But who says email needs to live inside email? Uploading Custom Audiences on Facebook, Tailored Audiences on Twitter or using Google’s Customer Match allow you to use email addresses to reach audiences on social networks or ad networks across various sites. Instead of uploading your entire database, uploading those “more engaged” segments and targeting those fans with large numbers of opens or clicks can mean you’re not only reaching people familiar with your organizations—you’ll reach people who can’t wait to hear from you.
Social Data for Sales Outreach
No, we’re not talking stalking Facebook and LinkedIn profiles to make a sale. Social channels like Facebook, Twitter and LinkedIn allow companies to learn about fans through social login or authentication when those fans want exclusive access to exclusive content, to enter a contest, or to gain access to venue WiFi. These data points can include traditional demographics like location and age, but also specific brand affinities such as favorite players, local restaurants and other conversation starters.
By integrating social data into your CRM, you can arm sales teams tasked with selling valuable season tickets, corporate packages or suites with equally valuable data on prospects. This can help warm up leads so your salespeople have something as a frame of reference—without resorting to time-consuming social stalking. The beginning of a conversation about a player whose page they’ve liked could lead to the season they’ve had and eventually getting the prospect to see that whole season live from the stands.

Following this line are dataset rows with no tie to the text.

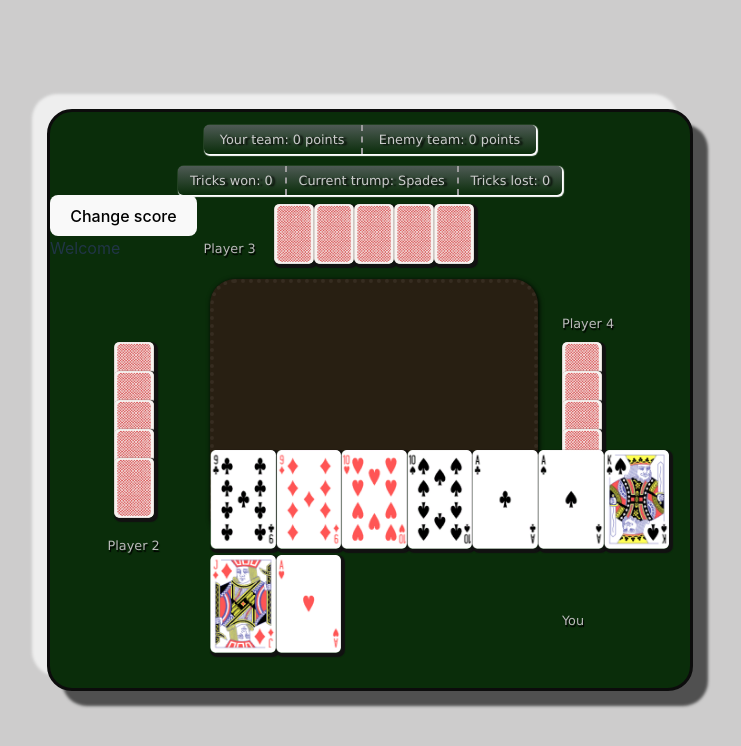
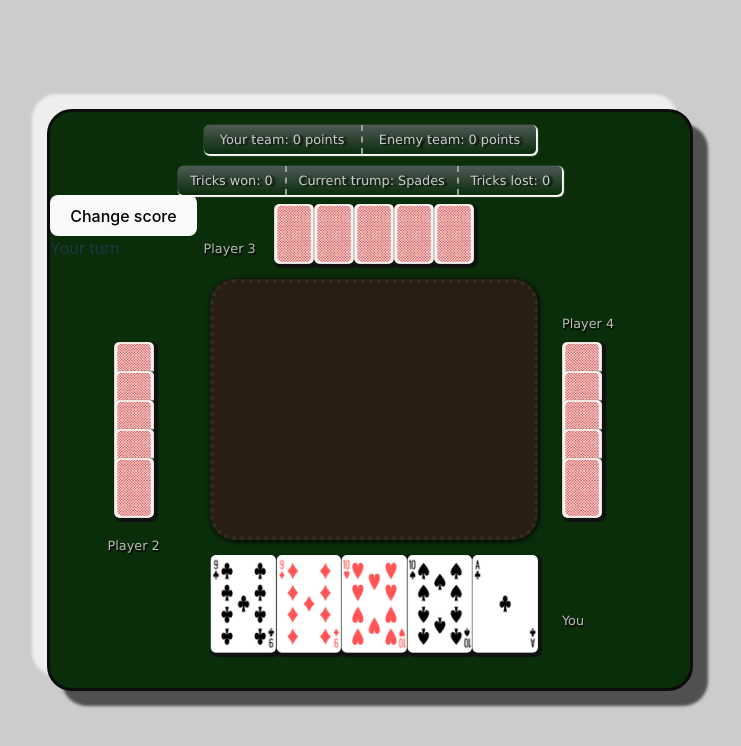
Before and after one commit to jasminealmassri/Euchre.Web, a React (Vite) app in the folder euchre-react/: page / in a window 1280 px wide. Shown: the top 746 px of the page, without its empty margins (270-1011 px from the left). Built offline with nearby package versions, Linux system fonts and the light colour scheme.

Commit message:
Fixed re-renders and gamePhase updates, main fix was avoiding mutating state directly

```diff
--- a/euchre-react/src/components/EuchreComponent.tsx
+++ b/euchre-react/src/components/EuchreComponent.tsx
@@ -8,7 +8,7 @@ import { Suit } from '../models/Suit';
 import { dealCards } from '../functions/Euchre/DealCards';
 import { gameInterface } from '../interfaces/gameInterface';
 import { gamePhase } from '../interfaces/gamePhase';
-import { render } from 'react-dom';
+
 
 
 const startingGame : gameInterface = {
@@ -16,7 +16,7 @@ const startingGame : gameInterface = {
   player2: {score: 0, hand : new Hand() },
   player3: {score: 0, hand : new Hand() },
   player4: {score: 0, hand : new Hand() },
-  trick: {cards: []},
+  trick: new Trick(),
   startingPlayer: 0,
   deck: new Deck(DeckFactory.makeEuchreDeck()),
   tricks_won: 0,
@@ -36,27 +36,32 @@ interface props {
 
 
 const EuchreComponent : React.FC<props> = ({children}) => {
+
     const renderCount = useRef(0);
     //console.log('render count is ', renderCount);
     const [game, setGame] = useState<gameInterface | undefined>(startingGame);
+    const hasMounted = useRef(false);
 
     const startNewGame = () => {
-      const newGame : gameInterface = {
+      let newGame : gameInterface = {
         ...startingGame,
         updateGame: setGame,
       };
 
       newGame.deck.shuffleDeck();
-      dealCards(newGame);
+      newGame = dealCards(newGame);
       setGame(newGame);
       console.log('New game initialized:', newGame);
     };
 
 
     useEffect(() => {
-      console.log('EuchreComponent mounted');
+      if (!hasMounted.current) {
+        console.log('EuchreComponent mounted');
         startNewGame();
-    }, []);
+        hasMounted.current = true; // Mark as mounted
+      }
+    }, []); // Run once on component mount
 
     useEffect(() => {
       console.log('Game state updated:', game);
--- a/euchre-react/src/components/MessageComponent.tsx
+++ b/euchre-react/src/components/MessageComponent.tsx
@@ -1,25 +1,27 @@
-import { useState } from 'react';
+import { useState, useContext, useEffect } from 'react';
 import React from 'react'
 import { gameInterface } from '../interfaces/gameInterface'
 import { gamePhase } from '../interfaces/gamePhase';
-
-interface props {
-    game: gameInterface;
-}
-
-const MessageComponent : React.FC<props> = ({game}) => {
-
-  const [message, setMessage] = useState('Welcome');
-  if (game){
-    switch(game.phase) {
-        case gamePhase.firstRoundTrump:
-            setMessage('Your turn');
-            break;
+import { GameContext } from './EuchreComponent';
 
 
 
+const MessageComponent = () => {
+  const game = useContext(GameContext);
+  const [message, setMessage] = useState('Welcome');
+
+  useEffect(() => {
+    if (game) {
+      switch (game.phase) {
+        case gamePhase.firstRoundTrump:
+          setMessage('Your turn');
+          break;
+        default:
+          setMessage('Welcome'); // Default message if phase doesn't match
+          break;
+      }
     }
-  }
+  }, [game]); // Update only when game or game.phase changes
     return (
     <div className="message">{ message }</div>
   )
--- a/euchre-react/src/components/TrickComponent.tsx
+++ b/euchre-react/src/components/TrickComponent.tsx
@@ -19,7 +19,7 @@ const TrickComponent : React.FC<props> = ({trick} : props) => {
   return (
     <div className="trick">
         {trick.cards.map((card, index) => (
-            <div className={player_classes[index]}>
+            <div key={index} className={player_classes[index]}>
                 <CardComponent key={index} card={card} flippedUp={true} />
             </div>
         ))}
--- a/euchre-react/src/functions/Euchre/DealCards.tsx
+++ b/euchre-react/src/functions/Euchre/DealCards.tsx
@@ -1,32 +1,29 @@
 import { gamePhase } from "../../interfaces/gamePhase";
 import { gameInterface } from "../../interfaces/gameInterface";
+import { Hand } from "../../models/Hand";
 
-export function dealCards(game : gameInterface) {
-   console.log('Deal cards ran');
-    const numCards = 5; // Number of cards to deal to each player
-    game.deck.dealCards(numCards, game.player1.hand.cards);
-    game.deck.dealCards(numCards, game.player2.hand.cards);
-    game.deck.dealCards(numCards, game.player3.hand.cards);
-    game.deck.dealCards(numCards, game.player4.hand.cards);
-    const updatedGame : gameInterface = {
-      ...game,
-      phase: gamePhase.firstRoundTrump,
-    };
-    game.updateGame(() => updatedGame);
+export function dealCards(game: gameInterface): gameInterface {
+  console.log('Deal cards ran');
+  const numCards = 5; // Number of cards to deal to each player
 
-      // game.updateGame(prevGame => {
-      //   if (prevGame) {
-      //     console.log('This part of deal Cards ran');
-      //     return {
-      //   ...game,
-      //   player1: { ...game.player1, hand: game.player1.hand },
-      //   player2: { ...game.player2, hand: game.player2.hand },
-      //   player3: { ...game.player3, hand: game.player3.hand },
-      //   player4: { ...game.player4, hand: game.player4.hand },
-      //   phase: gamePhase.secondRoundTrump,
-      //     }
-      //   }
-      //   console.log('hi');
-      // });
+  // Create new hand objects to avoid direct mutation
+  const newPlayer1Hand = new Hand([...game.player1.hand.cards]);
+  const newPlayer2Hand = new Hand([...game.player2.hand.cards]);
+  const newPlayer3Hand = new Hand([...game.player3.hand.cards]);
+  const newPlayer4Hand = new Hand([...game.player4.hand.cards]);
 
+  game.deck.dealCards(numCards, newPlayer1Hand.cards);
+  game.deck.dealCards(numCards, newPlayer2Hand.cards);
+  game.deck.dealCards(numCards, newPlayer3Hand.cards);
+  game.deck.dealCards(numCards, newPlayer4Hand.cards);
+
+  // Return a new game state object
+  return {
+    ...game,
+    player1: { ...game.player1, hand: newPlayer1Hand },
+    player2: { ...game.player2, hand: newPlayer2Hand },
+    player3: { ...game.player3, hand: newPlayer3Hand },
+    player4: { ...game.player4, hand: newPlayer4Hand },
+    phase: gamePhase.firstRoundTrump,
+  };
 }
--- a/euchre-react/src/models/Trick.tsx
+++ b/euchre-react/src/models/Trick.tsx
@@ -3,7 +3,8 @@ import { Card } from "./Card";
 export class Trick {
     cards : Card[];
 
-    constructor(cards : Card[]) {
+    constructor(cards : Card[] = []) {
         this.cards = cards;
     }
+
 }
```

In addition to offering salespeople conversation breadcrumbs, use that same data to segment just as you would for email. We’ve found combining social data and other data like past purchases can create tiered lookalike lists that help salespeople find who on their prospect lists most closely resembles past big-ticket buyers.
Live Event Attendance for Mobile Experiences
Marketing and ticket sales teams know that their jobs aren’t done after they fill the stands for a game. After all, there’s next game and the game after that and the game after that…
With other options to watch the game in the comfort of your home or at a bar, teams pull out all the stops to bring fans back, including giveaways, extravagant halftime shows or celebrity appearances. As fans continue to consume more sports content on their phones, teams have continued to emphasize the mobile experience at live events. That’s through fans sharing the experience on social media, but also through the increased focus on sports teams’ apps.
Teams encourage fans to download apps for a wide range of reasons, including exclusive replay content, sweepstakes, concessions ordering, and mobile ticketing. When venues implement geofencing and beacons, they can send push notifications to drive people to specific actions in the app.
In-venue history can then create new segments beyond the event:
- Fans who didn’t buy a ticket directly from the venue, but interacted with the app in the building that you can now target for future ticketing promotions.
- People who engaged with the app (aside from pulling up their mobile ticket) but only at games, for retargeting promotions around app features they can use outside the venue.
- Users who used the app to order a large number of concessions to target for ticket packages that include a discount for pre-purchase of concessions.
This isn’t a comprehensive list of the segments you can use from in-venue actions, and there are many more opportunities to create segments to engage fans wherever they may be. Start with your fans and see how these ideas might apply to them, and what new segments you might create specific to your fan experience. And the best part? Every time you segment across different channels, it’s a new opportunity to discover more about your fans, segment even further, and keep them engaging season after season.